Oxidative Stress and the CNS

Some Reflections on the Symposium

Bernhard H.J. Juurlink

     One of the interesting things about oxidative stress is the delicate balance between strong free radical/oxidant production and scavenging.  When the scavenging ability is overcome by strong oxidant production one can readily enter into a positive feedback loop.  This is illustrated by the paper by Dr. Schipper where oxidative stress can induce heme oxygenase 1 which which acts upon heme to liberate free iron that is sequestered by mitochondria. The sequestered iron causes increased production of strong oxidants from inorganic and organic peroxides.  These strong oxidants damage mitochondria, e.g. via lipid peroxidation, protein oxidation (thiol-containing proteins such as glutathione reductase are particularly vulnerable) and DNA damage.  Damaged mitochondria have increased production of superoxide anion, and hence hydrogen peroxide.  One does not have to be particularly astute to see why oxidative stress-driven diseases such as Alzheimer’s disease or Parkinsonism are progressive.  

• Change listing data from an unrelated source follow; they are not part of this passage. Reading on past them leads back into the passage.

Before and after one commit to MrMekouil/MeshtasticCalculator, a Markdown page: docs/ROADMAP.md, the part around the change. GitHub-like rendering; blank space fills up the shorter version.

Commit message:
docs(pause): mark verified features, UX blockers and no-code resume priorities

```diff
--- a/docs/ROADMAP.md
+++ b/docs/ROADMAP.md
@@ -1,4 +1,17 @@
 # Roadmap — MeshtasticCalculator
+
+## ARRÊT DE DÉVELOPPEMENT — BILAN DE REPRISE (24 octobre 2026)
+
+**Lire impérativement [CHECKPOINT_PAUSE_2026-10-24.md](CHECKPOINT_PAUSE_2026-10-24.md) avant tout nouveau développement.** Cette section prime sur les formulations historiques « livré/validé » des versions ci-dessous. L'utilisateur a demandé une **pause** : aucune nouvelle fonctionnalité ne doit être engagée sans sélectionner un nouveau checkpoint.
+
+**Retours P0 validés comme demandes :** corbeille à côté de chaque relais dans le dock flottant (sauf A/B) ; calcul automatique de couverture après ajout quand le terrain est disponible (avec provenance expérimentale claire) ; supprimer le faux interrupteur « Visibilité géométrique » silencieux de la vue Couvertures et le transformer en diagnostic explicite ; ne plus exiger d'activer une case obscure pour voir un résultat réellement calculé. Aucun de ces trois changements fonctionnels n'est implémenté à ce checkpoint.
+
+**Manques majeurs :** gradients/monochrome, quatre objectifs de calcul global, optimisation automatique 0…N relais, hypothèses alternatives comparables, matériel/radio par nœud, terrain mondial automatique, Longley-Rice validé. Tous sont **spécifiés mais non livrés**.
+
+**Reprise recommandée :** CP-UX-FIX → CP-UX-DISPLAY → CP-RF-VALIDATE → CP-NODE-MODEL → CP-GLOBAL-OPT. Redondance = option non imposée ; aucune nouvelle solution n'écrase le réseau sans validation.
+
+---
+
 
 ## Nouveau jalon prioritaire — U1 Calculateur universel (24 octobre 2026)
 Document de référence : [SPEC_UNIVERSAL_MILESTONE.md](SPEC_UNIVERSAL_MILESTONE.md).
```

     Another example of a positive feedback loop is exemplified by amyotrophic lateral sclerosis (ALS).  Dr. Hugon discusses the evidence that excitotoxicity and oxidative stress is involved in the progression of ALS.  Excessive amounts of glutamate, or prolonged action of glutamate, at receptors result in excessive Ca2+ influx, via voltage-dependent Ca2+ channels or via glutamate receptor-linked channels that allow Ca2+ influx such as the N-methyl-D-aspartate channel, resulting in prolonged periods of elevated intracellular Ca2+.  Such elevated Ca2+ can activate Ca2+-dependent enzymes such as phospholipase A2 that can release arachidonic acid whose metabolism generates superoxide anion.  Mitochondria Ca2+ cycling also results in mitochondrial damage increasing the production of superoxide anion.  The elevated Ca2+ also stimulates release of more glutamate.  Hence, we have established a vicious interactive spiral involving glutamate-mediated excitotoxicity, prolonged rises in intracellular Ca2+, increase in oxidative stress and depletion of ATP.  That oxidative stress which overwhelms the antioxidant capacity of neurons plays a major role in the progression of ALS is supported by the findings of a small proportion of familial ALS where the cause has been demonstrated to be a mutation in the Cu,Zn-SOD.  Dr. Yim and colleagues have demonstrated that such mutations generally do not affect the dismutase activity of the enzyme and that a gain-of-function is involved in the deleterious effect of the mutation.  This gain of function appears to be the slightly increased affinity of the enzyme for hydrogen peroxide (Km of wildtype is 44 mM while that of mutants range from 13 to 25 mM) such that the Cu of the Cu,Zn-SOD can convert the hydrogen peroxide to the hydroxyl radical.  So a mutation that slightly increases the chances of the Cu being available to interact with hydrogen peroxide and, therefore, slightly increases the oxidative stress of the neuron ultimately causes the death of the individual.  Two aspects intrigue me: One is why are motoneurons preferentially affected, and the Second is why does this mutation manifest itself clinically not until after one enters the fifth decade of life.  It is likely that motoneurons are preferentially affected because they have the highest rate of oxidative metabolism and, therefore, the highest production of hydrogen peroxide.  Their high rate of oxidative metabolism is likely due to the fact that they have huge cellualr machinery to maintain - very long axons (in certain individuals more than a metre in length for each of upper and lower motoneurons) and complex dendritic tree receiving ~10,000 synaptic inputs resulting in a large expenditure of ATP to maintain membrane potentials.  Why does the problem not manifest itself until the fifth decade or later?  I think that this is likely due to the fundamental reason that over time, our cellular machinery undergoes the wear and tear of oxidative stress with more mitochondrial DNA problems, less efficient production of ATP.  There is evidence from rats that with age: i) superoxide anion production in the CNS increases, likely due to increasing damage of mitochondria; ii) reduced-glutathione (GSH) decreases; iii) glutathione reductase activity decreases, indicative of increasing damage to thiol-containing proteins.  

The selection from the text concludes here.